### TASK REQUIREMENTS
Write out the full listing exactly as given, minus the images.

### DATASET ENTRIES
▬▬▬▬▬▬

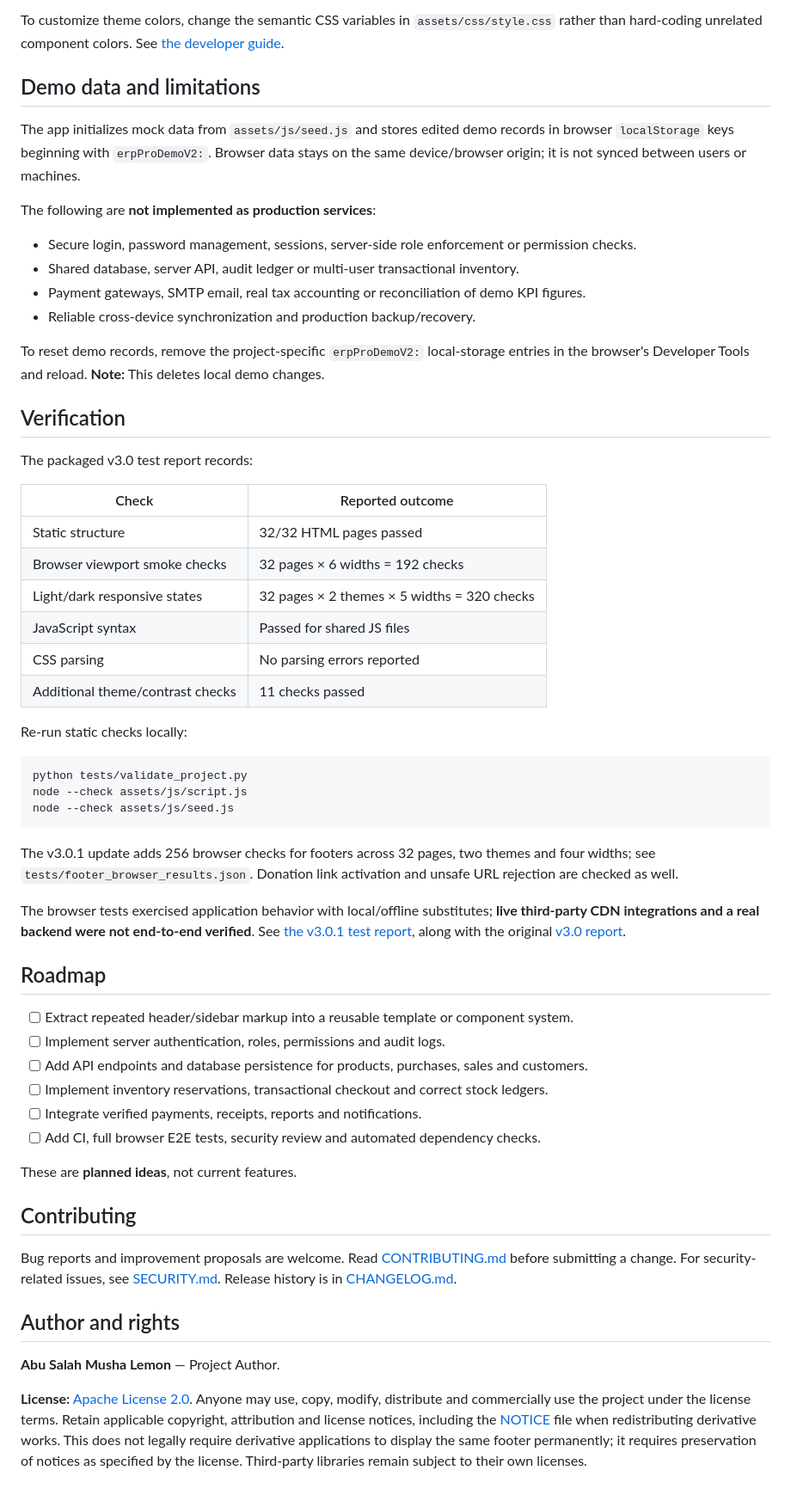
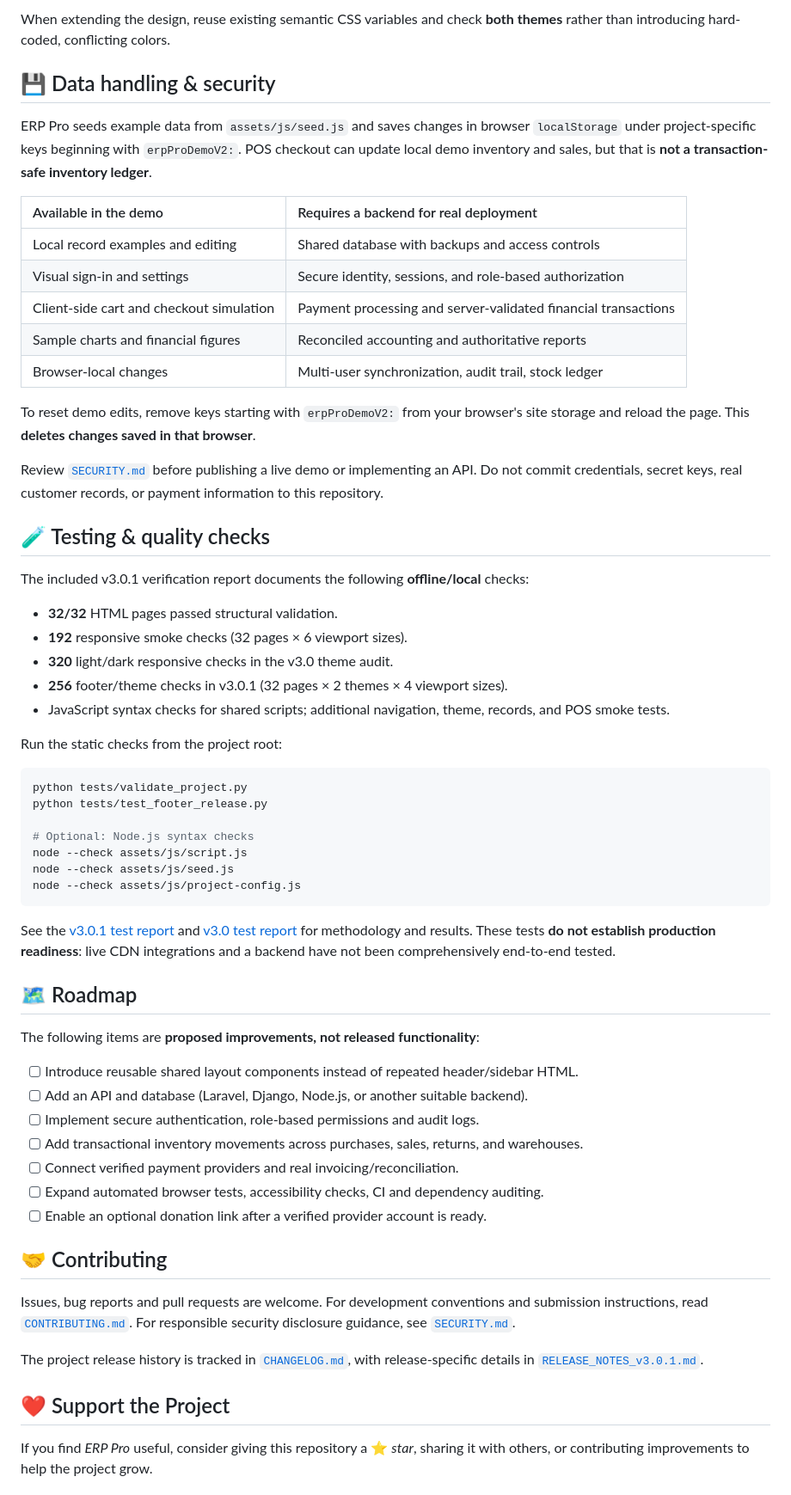
Before and after one commit to Abu-Salah-Musha-Lemon/ERP-Pro-Admin-Panel, a Markdown page: README.md, the part around one of its changes. Shown at 86% size. GitHub-like rendering.

````diff
--- a/README.md
+++ b/README.md
@@ -120,62 +170,66 @@ The project's tests checked common widths of **320, 375, 414, 768, 1024 and 1440
 
-To customize theme colors, change the semantic CSS variables in `assets/css/style.css` rather than hard-coding unrelated component colors. See [the developer guide](docs/DEVELOPER_GUIDE.md).
+When extending the design, reuse existing semantic CSS variables and check **both themes** rather than introducing hard-coded, conflicting colors.
 
-## Demo data and limitations
+## 💾 Data handling & security
 
-The app initializes mock data from `assets/js/seed.js` and stores edited demo records in browser `localStorage` keys beginning with `erpProDemoV2:`. Browser data stays on the same device/browser origin; it is not synced between users or machines.
+ERP Pro seeds example data from `assets/js/seed.js` and saves changes in browser `localStorage` under project-specific keys beginning with `erpProDemoV2:`. POS checkout can update local demo inventory and sales, but that is **not a transaction-safe inventory ledger**.
 
-The following are **not implemented as production services**:
+| Available in the demo | Requires a backend for real deployment |
+| :--- | :--- |
+| Local record examples and editing | Shared database with backups and access controls |
+| Visual sign-in and settings | Secure identity, sessions, and role-based authorization |
+| Client-side cart and checkout simulation | Payment processing and server-validated financial transactions |
+| Sample charts and financial figures | Reconciled accounting and authoritative reports |
+| Browser-local changes | Multi-user synchronization, audit trail, stock ledger |
 
-- Secure login, password management, sessions, server-side role enforcement or permission checks.
-- Shared database, server API, audit ledger or multi-user transactional inventory.
-- Payment gateways, SMTP email, real tax accounting or reconciliation of demo KPI figures.
-- Reliable cross-device synchronization and production backup/recovery.
+To reset demo edits, remove keys starting with `erpProDemoV2:` from your browser's site storage and reload the page. This **deletes changes saved in that browser**.
 
-To reset demo records, remove the project-specific `erpProDemoV2:` local-storage entries in the browser's Developer Tools and reload. **Note:** This deletes local demo changes.
+Review [`SECURITY.md`](SECURITY.md) before publishing a live demo or implementing an API. Do not commit credentials, secret keys, real customer records, or payment information to this repository.
 
-## Verification
+## 🧪 Testing & quality checks
 
-The packaged v3.0 test report records:
+The included v3.0.1 verification report documents the following **offline/local** checks:
 
-| Check | Reported outcome |
-| --- | --- |
-| Static structure | 32/32 HTML pages passed |
-| Browser viewport smoke checks | 32 pages × 6 widths = 192 checks |
-| Light/dark responsive states | 32 pages × 2 themes × 5 widths = 320 checks |
-| JavaScript syntax | Passed for shared JS files |
-| CSS parsing | No parsing errors reported |
-| Additional theme/contrast checks | 11 checks passed |
+- **32/32** HTML pages passed structural validation.
+- **192** responsive smoke checks (32 pages × 6 viewport sizes).
+- **320** light/dark responsive checks in the v3.0 theme audit.
+- **256** footer/theme checks in v3.0.1 (32 pages × 2 themes × 4 viewport sizes).
+- JavaScript syntax checks for shared scripts; additional navigation, theme, records, and POS smoke tests.
 
-Re-run static checks locally:
+Run the static checks from the project root:
 
 ```bash
 python tests/validate_project.py
+python tests/test_footer_release.py
+
+# Optional: Node.js syntax checks
 node --check assets/js/script.js
 node --check assets/js/seed.js
+node --check assets/js/project-config.js
 ```
 
-The v3.0.1 update adds 256 browser checks for footers across 32 pages, two themes and four widths; see `tests/footer_browser_results.json`. Donation link activation and unsafe URL rejection are checked as well.
+See the [v3.0.1 test report](docs/TEST_REPORT_v3.0.1.md) and [v3.0 test report](docs/TEST_REPORT_v3.0.md) for methodology and results. These tests **do not establish production readiness**: live CDN integrations and a backend have not been comprehensively end-to-end tested.
 
-The browser tests exercised application behavior with local/offline substitutes; **live third-party CDN integrations and a real backend were not end-to-end verified**. See [the v3.0.1 test report](docs/TEST_REPORT_v3.0.1.md), along with the original [v3.0 report](docs/TEST_REPORT_v3.0.md).
+## 🗺️ Roadmap
 
-## Roadmap
+The following items are **proposed improvements, not released functionality**:
 
-- [ ] Extract repeated header/sidebar markup into a reusable template or component system.
-- [ ] Implement server authentication, roles, permissions and audit logs.
-- [ ] Add API endpoints and database persistence for products, purchases, sales and customers.
-- [ ] Implement inventory reservations, transactional checkout and correct stock ledgers.
-- [ ] Integrate verified payments, receipts, reports and notifications.
-- [ ] Add CI, full browser E2E tests, security review and automated dependency checks.
+- [ ] Introduce reusable shared layout components instead of repeated header/sidebar HTML.
+- [ ] Add an API and database (Laravel, Django, Node.js, or another suitable backend).
+- [ ] Implement secure authentication, role-based permissions and audit logs.
+- [ ] Add transactional inventory movements across purchases, sales, returns, and warehouses.
+- [ ] Connect verified payment providers and real invoicing/reconciliation.
+- [ ] Expand automated browser tests, accessibility checks, CI and dependency auditing.
+- [ ] Enable an optional donation link after a verified provider account is ready.
 
-These are **planned ideas**, not current features.
+## 🤝 Contributing
 
-## Contributing
+Issues, bug reports and pull requests are welcome. For development conventions and submission instructions, read [`CONTRIBUTING.md`](CONTRIBUTING.md). For responsible security disclosure guidance, see [`SECURITY.md`](SECURITY.md).
 
-Bug reports and improvement proposals are welcome. Read [CONTRIBUTING.md](CONTRIBUTING.md) before submitting a change. For security-related issues, see [SECURITY.md](SECURITY.md). Release history is in [CHANGELOG.md](CHANGELOG.md).
+The project release history is tracked in [`CHANGELOG.md`](CHANGELOG.md), with release-specific details in [`RELEASE_NOTES_v3.0.1.md`](RELEASE_NOTES_v3.0.1.md).
 
-## Author and rights
 
-**Abu Salah Musha Lemon** — Project Author.
+## ❤️ Support the Project
 
-**License:** [Apache License 2.0](LICENSE). Anyone may use, copy, modify, distribute and commercially use the project under the license terms. Retain applicable copyright, attribution and license notices, including the [NOTICE](NOTICE) file when redistributing derivative works. This does not legally require derivative applications to display the same footer permanently; it requires preservation of notices as specified by the license. Third-party libraries remain subject to their own licenses.
+If you find *ERP Pro* useful, consider giving this repository a ⭐ *star*, sharing it with others, or contributing improvements to help the project grow.
 
````
Also changed, not shown: other parts of README.md (+151 -91 lines).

▬▬▬▬▬▬

### TASK RESULT
Before and after one commit to Abu-Salah-Musha-Lemon/ERP-Pro-Admin-Panel, a Markdown page: README.md, the part around one of its changes. Shown at 86% size. GitHub-like rendering.

````diff
--- a/README.md
+++ b/README.md
@@ -120,62 +170,66 @@ The project's tests checked common widths of **320, 375, 414, 768, 1024 and 1440
 
-To customize theme colors, change the semantic CSS variables in `assets/css/style.css` rather than hard-coding unrelated component colors. See [the developer guide](docs/DEVELOPER_GUIDE.md).
+When extending the design, reuse existing semantic CSS variables and check **both themes** rather than introducing hard-coded, conflicting colors.
 
-## Demo data and limitations
+## 💾 Data handling & security
 
-The app initializes mock data from `assets/js/seed.js` and stores edited demo records in browser `localStorage` keys beginning with `erpProDemoV2:`. Browser data stays on the same device/browser origin; it is not synced between users or machines.
+ERP Pro seeds example data from `assets/js/seed.js` and saves changes in browser `localStorage` under project-specific keys beginning with `erpProDemoV2:`. POS checkout can update local demo inventory and sales, but that is **not a transaction-safe inventory ledger**.
 
-The following are **not implemented as production services**:
+| Available in the demo | Requires a backend for real deployment |
+| :--- | :--- |
+| Local record examples and editing | Shared database with backups and access controls |
+| Visual sign-in and settings | Secure identity, sessions, and role-based authorization |
+| Client-side cart and checkout simulation | Payment processing and server-validated financial transactions |
+| Sample charts and financial figures | Reconciled accounting and authoritative reports |
+| Browser-local changes | Multi-user synchronization, audit trail, stock ledger |
 
-- Secure login, password management, sessions, server-side role enforcement or permission checks.
-- Shared database, server API, audit ledger or multi-user transactional inventory.
-- Payment gateways, SMTP email, real tax accounting or reconciliation of demo KPI figures.
-- Reliable cross-device synchronization and production backup/recovery.
+To reset demo edits, remove keys starting with `erpProDemoV2:` from your browser's site storage and reload the page. This **deletes changes saved in that browser**.
 
-To reset demo records, remove the project-specific `erpProDemoV2:` local-storage entries in the browser's Developer Tools and reload. **Note:** This deletes local demo changes.
+Review [`SECURITY.md`](SECURITY.md) before publishing a live demo or implementing an API. Do not commit credentials, secret keys, real customer records, or payment information to this repository.
 
-## Verification
+## 🧪 Testing & quality checks
 
-The packaged v3.0 test report records:
+The included v3.0.1 verification report documents the following **offline/local** checks:
 
-| Check | Reported outcome |
-| --- | --- |
-| Static structure | 32/32 HTML pages passed |
-| Browser viewport smoke checks | 32 pages × 6 widths = 192 checks |
-| Light/dark responsive states | 32 pages × 2 themes × 5 widths = 320 checks |
-| JavaScript syntax | Passed for shared JS files |
-| CSS parsing | No parsing errors reported |
-| Additional theme/contrast checks | 11 checks passed |
+- **32/32** HTML pages passed structural validation.
+- **192** responsive smoke checks (32 pages × 6 viewport sizes).
+- **320** light/dark responsive checks in the v3.0 theme audit.
+- **256** footer/theme checks in v3.0.1 (32 pages × 2 themes × 4 viewport sizes).
+- JavaScript syntax checks for shared scripts; additional navigation, theme, records, and POS smoke tests.
 
-Re-run static checks locally:
+Run the static checks from the project root:
 
 ```bash
 python tests/validate_project.py
+python tests/test_footer_release.py
+
+# Optional: Node.js syntax checks
 node --check assets/js/script.js
 node --check assets/js/seed.js
+node --check assets/js/project-config.js
 ```
 
-The v3.0.1 update adds 256 browser checks for footers across 32 pages, two themes and four widths; see `tests/footer_browser_results.json`. Donation link activation and unsafe URL rejection are checked as well.
+See the [v3.0.1 test report](docs/TEST_REPORT_v3.0.1.md) and [v3.0 test report](docs/TEST_REPORT_v3.0.md) for methodology and results. These tests **do not establish production readiness**: live CDN integrations and a backend have not been comprehensively end-to-end tested.
 
-The browser tests exercised application behavior with local/offline substitutes; **live third-party CDN integrations and a real backend were not end-to-end verified**. See [the v3.0.1 test report](docs/TEST_REPORT_v3.0.1.md), along with the original [v3.0 report](docs/TEST_REPORT_v3.0.md).
+## 🗺️ Roadmap
 
-## Roadmap
+The following items are **proposed improvements, not released functionality**:
 
-- [ ] Extract repeated header/sidebar markup into a reusable template or component system.
-- [ ] Implement server authentication, roles, permissions and audit logs.
-- [ ] Add API endpoints and database persistence for products, purchases, sales and customers.
-- [ ] Implement inventory reservations, transactional checkout and correct stock ledgers.
-- [ ] Integrate verified payments, receipts, reports and notifications.
-- [ ] Add CI, full browser E2E tests, security review and automated dependency checks.
+- [ ] Introduce reusable shared layout components instead of repeated header/sidebar HTML.
+- [ ] Add an API and database (Laravel, Django, Node.js, or another suitable backend).
+- [ ] Implement secure authentication, role-based permissions and audit logs.
+- [ ] Add transactional inventory movements across purchases, sales, returns, and warehouses.
+- [ ] Connect verified payment providers and real invoicing/reconciliation.
+- [ ] Expand automated browser tests, accessibility checks, CI and dependency auditing.
+- [ ] Enable an optional donation link after a verified provider account is ready.
 
-These are **planned ideas**, not current features.
+## 🤝 Contributing
 
-## Contributing
+Issues, bug reports and pull requests are welcome. For development conventions and submission instructions, read [`CONTRIBUTING.md`](CONTRIBUTING.md). For responsible security disclosure guidance, see [`SECURITY.md`](SECURITY.md).
 
-Bug reports and improvement proposals are welcome. Read [CONTRIBUTING.md](CONTRIBUTING.md) before submitting a change. For security-related issues, see [SECURITY.md](SECURITY.md). Release history is in [CHANGELOG.md](CHANGELOG.md).
+The project release history is tracked in [`CHANGELOG.md`](CHANGELOG.md), with release-specific details in [`RELEASE_NOTES_v3.0.1.md`](RELEASE_NOTES_v3.0.1.md).
 
-## Author and rights
 
-**Abu Salah Musha Lemon** — Project Author.
+## ❤️ Support the Project
 
-**License:** [Apache License 2.0](LICENSE). Anyone may use, copy, modify, distribute and commercially use the project under the license terms. Retain applicable copyright, attribution and license notices, including the [NOTICE](NOTICE) file when redistributing derivative works. This does not legally require derivative applications to display the same footer permanently; it requires preservation of notices as specified by the license. Third-party libraries remain subject to their own licenses.
+If you find *ERP Pro* useful, consider giving this repository a ⭐ *star*, sharing it with others, or contributing improvements to help the project grow.
 
````
Also changed, not shown: other parts of README.md (+151 -91 lines).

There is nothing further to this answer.